Odaiba is a man-made island out in Tokyo Bay, and it’s home to the kind of experiences you’ll definitely tell your friends about when you get home. There are great things to see at just about every station.
AOMI STATION/TOKYO TELEPORT STATION
If you see nothing else in Tokyo, go see the Borderless Digital Museum:
This museum is truly the only one of its kind in the world. It’s a constantly morphing and changing digital environment, including an interactive waterfall, and artwork that wanders throughout the museum. You can walk through a pulsing and shimmering crystal LED maze, immerse yourself in a room filled with floating lanterns, and if you’ve got kids, there is a whole floor of playspace with a fantastic trampoline, giant light-changing bouncy spheres, and play structures.

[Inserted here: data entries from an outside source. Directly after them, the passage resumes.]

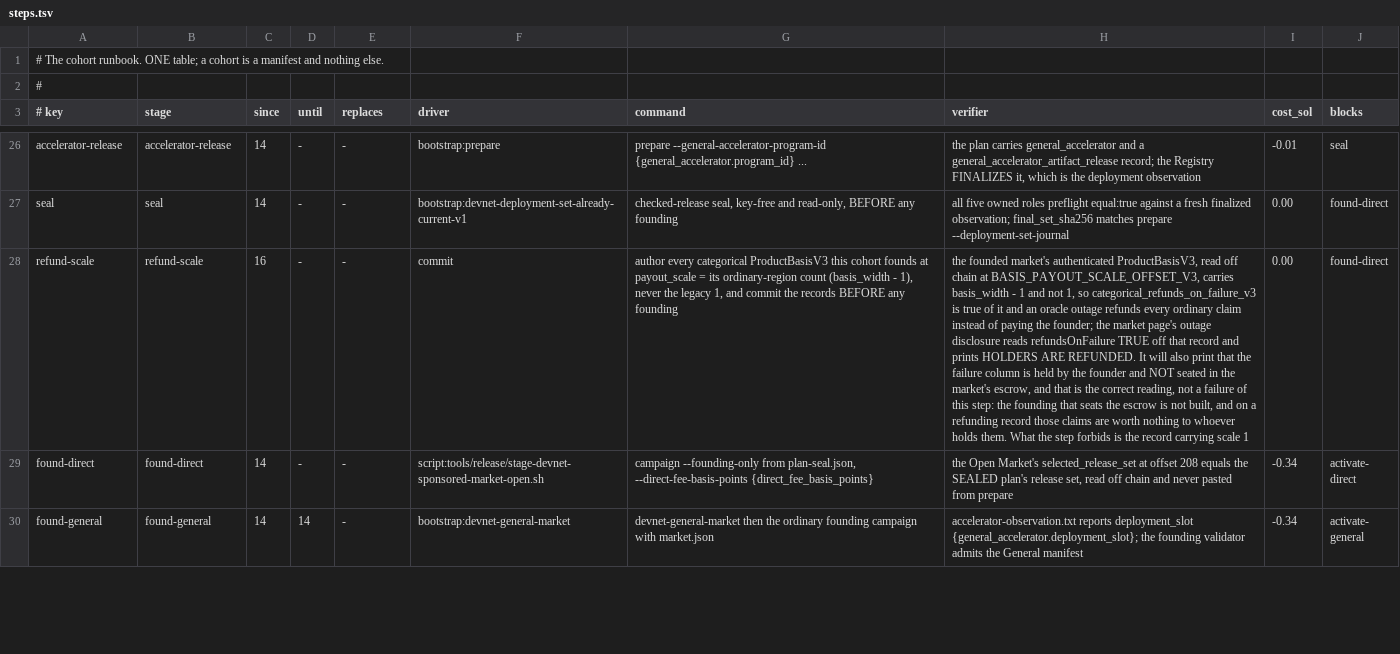
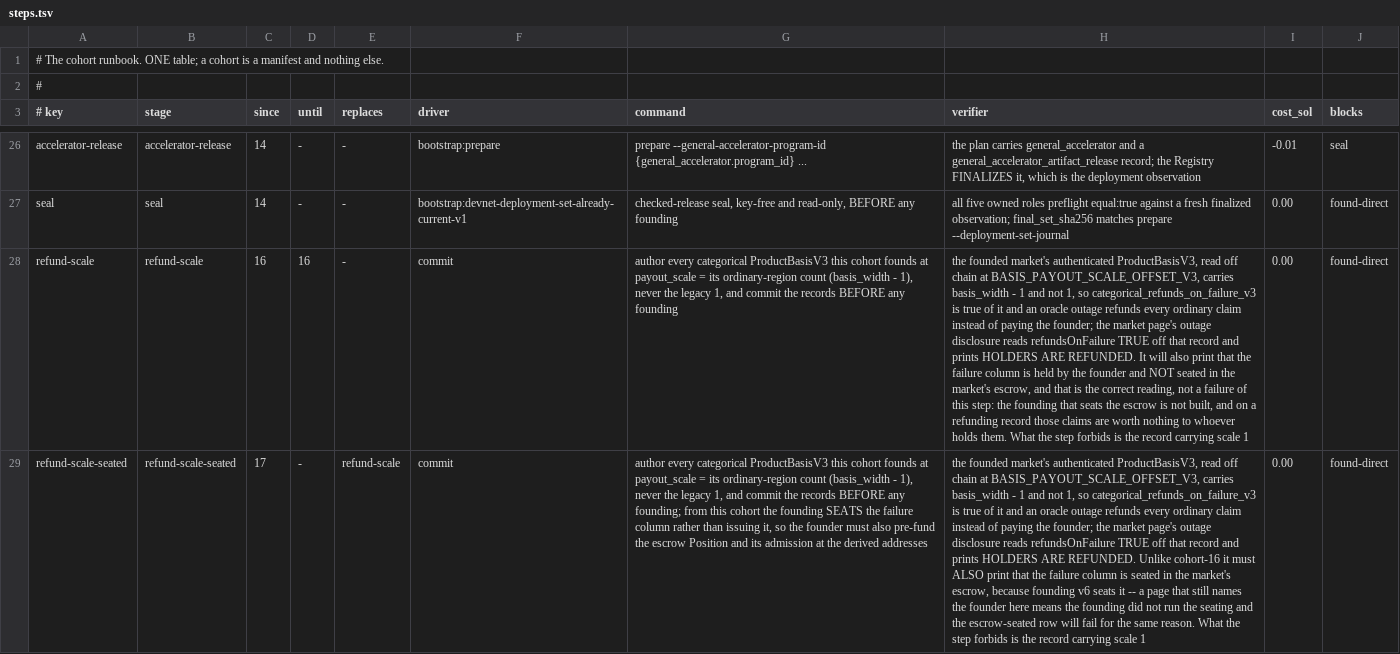
Before and after one commit to emberian/dragons-clutch, a TSV file: dclutch/tools/cohort/steps.tsv, drawn as a sheet; only a part is shown, gaps mark what is left out; the shorter side is filled out with more unchanged rows; the diff covers the shown part only; the diff names each change by its address in the sheet, - before the commit and + after, or states it on an @@ line.

Commit message:
dclutch 940fd9b16 (+3): general: the first consideration and the first verified row read a vacant account, and the deriver had never been asked for one
Carries 4 live commits:

  6d0bc8168 escrow: the seating gets a cohort-17 row, and the note gets what shape A cost
  533c33711 recovery: the crank's eighteen keys say which role each one is, and the contract is asked whether it agrees
  c9c7b0c7a abi: the generic-founding generator names the constants the frame now has
  940fd9b16 general: the first consideration and the first verified row read a vacant account, and the deriver had never been asked for one

Content sync, single parent. The dclutch/ tree of this commit is
byte-identical to the live tree at 940fd9b163b835b9f5070aac0ff9fd644cb381ec.

```diff
--- a/dclutch/tools/cohort/steps.tsv
+++ b/dclutch/tools/cohort/steps.tsv
-D28 (until): -
+D28 (until): 16
+row 29: refund-scale-seated | refund-scale-seated | 17 | - | refund-scale | commit | author every categorical ProductBasisV3 this cohort founds at payout_scale = its ordinary-region count (basis_width - 1), never the legacy 1, and commit the records BEFORE any founding; from this cohort the founding SEATS the failure column rather than issuing it, so the founder must also pre-fund the escrow Position and its admission at the derived addresses | the founded market's authenticated ProductBasisV3, read off chain at BASIS_PAYOUT_SCALE_OFFSET_V3, carries basis_width - 1 and not 1, so categorical_refunds_on_failure_v3 is true of it and an oracle outage refunds every ordinary claim instead of paying the founder; the market page's outage disclosure reads refundsOnFailure TRUE off that record and prints HOLDERS ARE REFUNDED. Unlike cohort-16 it must ALSO print that the failure column is seated in the market's escrow, because founding v6 seats it -- a page that still names the founder here means the founding did not run the seating and the escrow-seated row will fail for the same reason. What the step forbids is the record carrying scale 1 | 0.00 | found-direct
```
Also changed, not shown: 1 added row elsewhere in this file, 5 other files.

Lots more photos and info on how to get tickets here.
Palette Town is just another shopping mall (although they do have a pet store with outrageously expensive puppies and kittens, and a Village Vanguard store) but the Venusfort shopping mall is kind of entertaining because it’s an exact replica of the shopping arcade at Caesar’s Palace in Las Vegas, right down to the changing daylight inside. How weird is that?
And we can’t leave before paying a visit to the five-story-tall giant Gundam robot in front of the DiverCity shopping mall.
Let’s make a stop at The National Museum of Emerging Science and Innovation (better known as the Miraikan) to play with all the technologies that Japan excels at: robots, virtual reality, interesting manufacturing stuff, and a giant mechanical model of the internet.
It’s their special exhibits I love the most, though.
Check to see what’s happening here.
Next, let’s cross the road to the Oedo Onsen. It’s an only-in-Japan indoor theme park, built just like an Edo-era (samurai times) hot spring resort town. We’ll change into our yukatas (thin cotton kimono), then meet up in the town square before going to the bath areas (separate for men and women), where we’ll jump into all the different hot spring baths. Afterwards, we can meet up again in the outside courtyard for a walk through the flowing foot bath stream. There’s even a hut with a pool where we can get a therapy fish pedicure.
ODAIBA KAIHIN-KOEN STATION
First, let’s stop at The Trick Art Museum. It has 45 different scenes designed so you can pose in them and take pictures doing incredible feats.
Then let’s go upstairs and stop by the Sony Explorascience Museum. It has lots of entertaining light and sound exhibits to play with, then I will totally beat you at Smile Fight.
Then, if we’ve bgot a kid or two, let’s go to Tokyo Legoland. It’s got models of all my favorite Tokyo neighborhoods (built of Legos, of course!), and as the lighting cycles through 24 hours, the cars roaming the streets turn on their headlights and the buildings light up. They’ve even sneaked in a few fun surprises, like a button that makes Godzilla pop up out of a Shibuya skyscraper and a baseball stadium that’s actually a pinball game you can play. (Note: Adults aren’t allowed to go into Legoland without a kid, so be sure you recruit one before you try to buy a ticket.) Anyone can go in the store, though, which has awesome Lego-themed merchandise like Minfig popsicle molds.
On the lower level of the Sea Side Mall building is Joypolis, an indoor amusement park/arcade with lots of virtual reality rides.
Hungry yet? Restaurants are on the 5th & 6th floors, and the ones on the Tokyo side have great views.
When it’s time to leave, if we’re feeling energetic, we can walk across the Rainbow Bridge to Tamachi Station and see the amazing views of Odaiba and the Tokyo skyline along the way (takes about half an hour).
Or if we don’t feel like walking, we can take the monorail from Shinbashi station. It loops out over the bay, and we’ll get a great view of the island.
Read a novel set in Tokyo